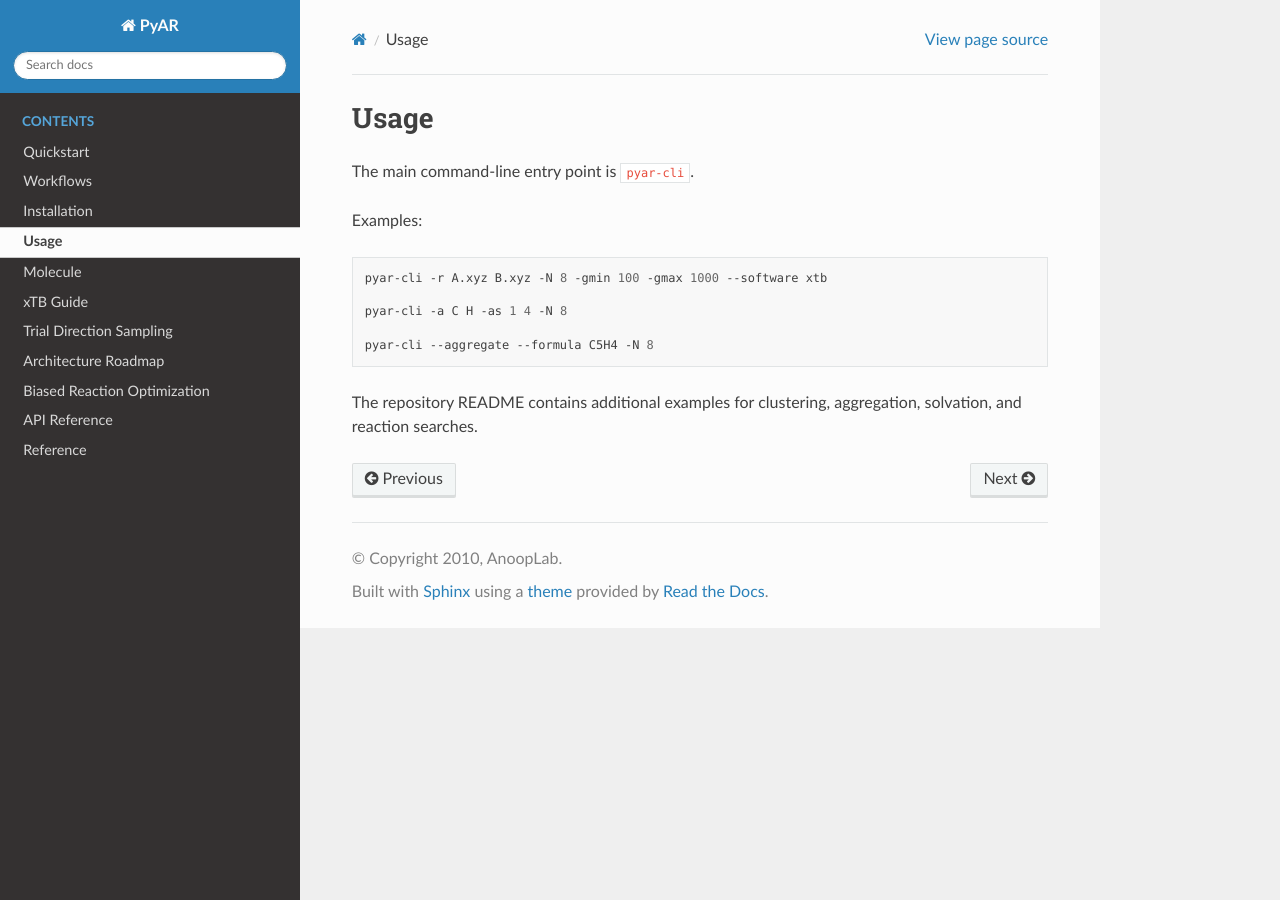
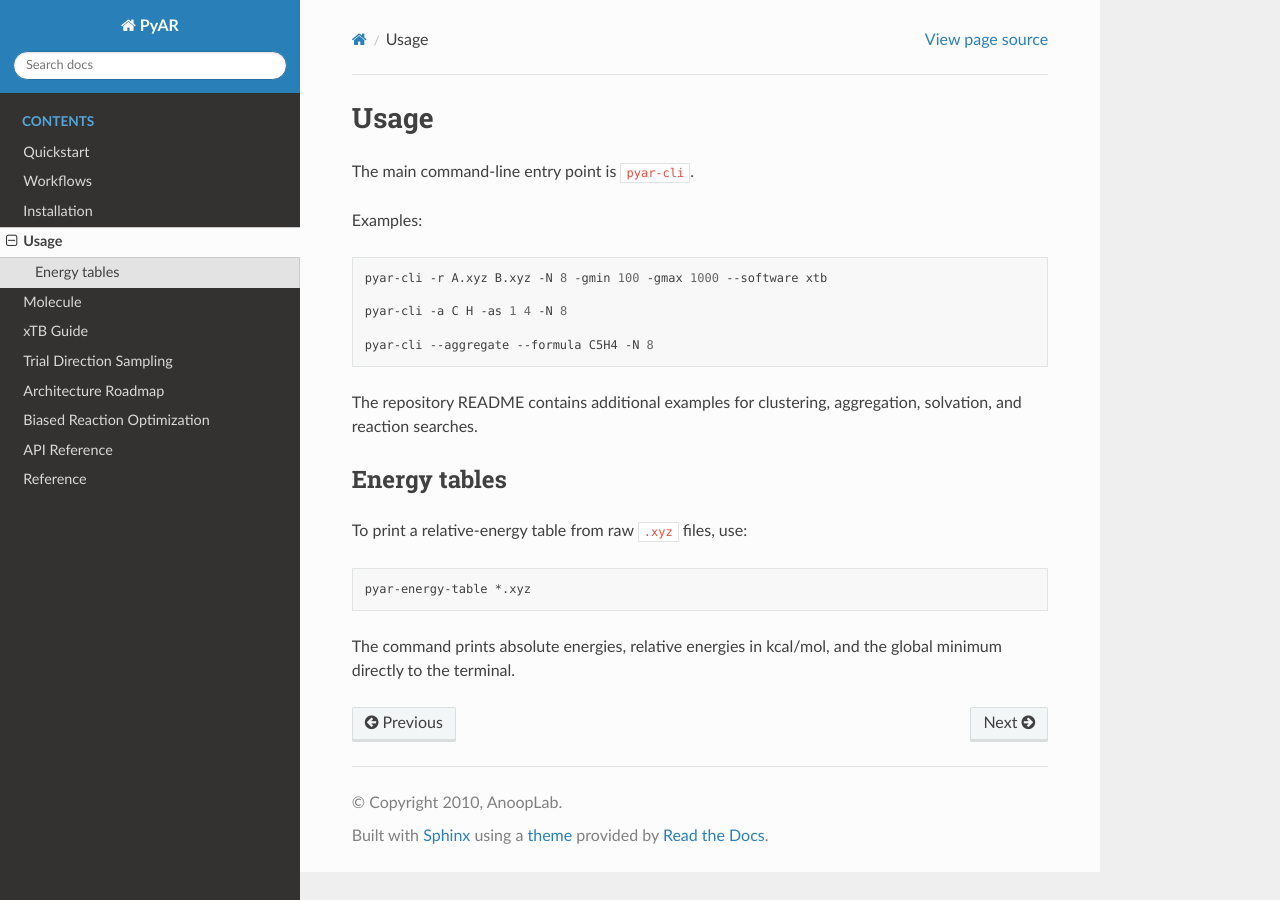
Before and after one commit to anooplab/pyar, a Sphinx documentation site: the page built from docs/usage.rst, in a window 1280 px wide. Built offline with Sphinx 7.4.7 and the Read the Docs theme 3.1.0, drawn with Linux system fonts in a browser that asks for light colours; pages that are not in the unit, such as notebooks, are missing from menus.

Commit message:
added relative energy utility

```diff
--- a/docs/index.rst
+++ b/docs/index.rst
@@ -11,6 +11,7 @@ Start here
 * :doc:`workflows`
 * :doc:`installation`
 * :doc:`usage`
+* :doc:`energy_table`
 * :doc:`molecule`
 * :doc:`xtb`
 * :doc:`orientation_sampling`
@@ -33,6 +34,7 @@ The fastest way to verify a local install is:
    workflows
    installation
    usage
+   energy_table
    molecule
    xtb
    orientation_sampling
--- a/docs/usage.rst
+++ b/docs/usage.rst
@@ -15,3 +15,15 @@ Examples:
 
 The repository README contains additional examples for clustering,
 aggregation, solvation, and reaction searches.
+
+Energy tables
+-------------
+
+To print a relative-energy table from raw ``.xyz`` files, use:
+
+.. code-block:: bash
+
+   pyar-energy-table *.xyz
+
+The command prints absolute energies, relative energies in kcal/mol, and the
+global minimum directly to the terminal.
--- a/setup.py
+++ b/setup.py
@@ -62,6 +62,7 @@ setup(
             'pyar-optimiser=pyar.scripts.optimiser:main',
             'pyar-trial-generation=pyar.scripts.trial_generation:main',
             'pyar-clustering=pyar.scripts.clustering:main',
+            'pyar-energy-table=pyar.scripts.energy_table:main',
             'pyar-benchmark-clustering=pyar.scripts.benchmark_clustering:main',
             'pyar-benchmark-orientations=pyar.scripts.benchmark_orientations:main',
             'pyar-similarity=pyar.scripts.similarity:main',
```
Also changed, not shown: 1 other file.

INSTRUCTIONS FOR THE TASK: From the records above, return each line that has the string "clustering".

FINAL ANSWER:
 The repository README contains additional examples for clustering,
             'pyar-clustering=pyar.scripts.clustering:main',
             'pyar-benchmark-clustering=pyar.scripts.benchmark_clustering:main',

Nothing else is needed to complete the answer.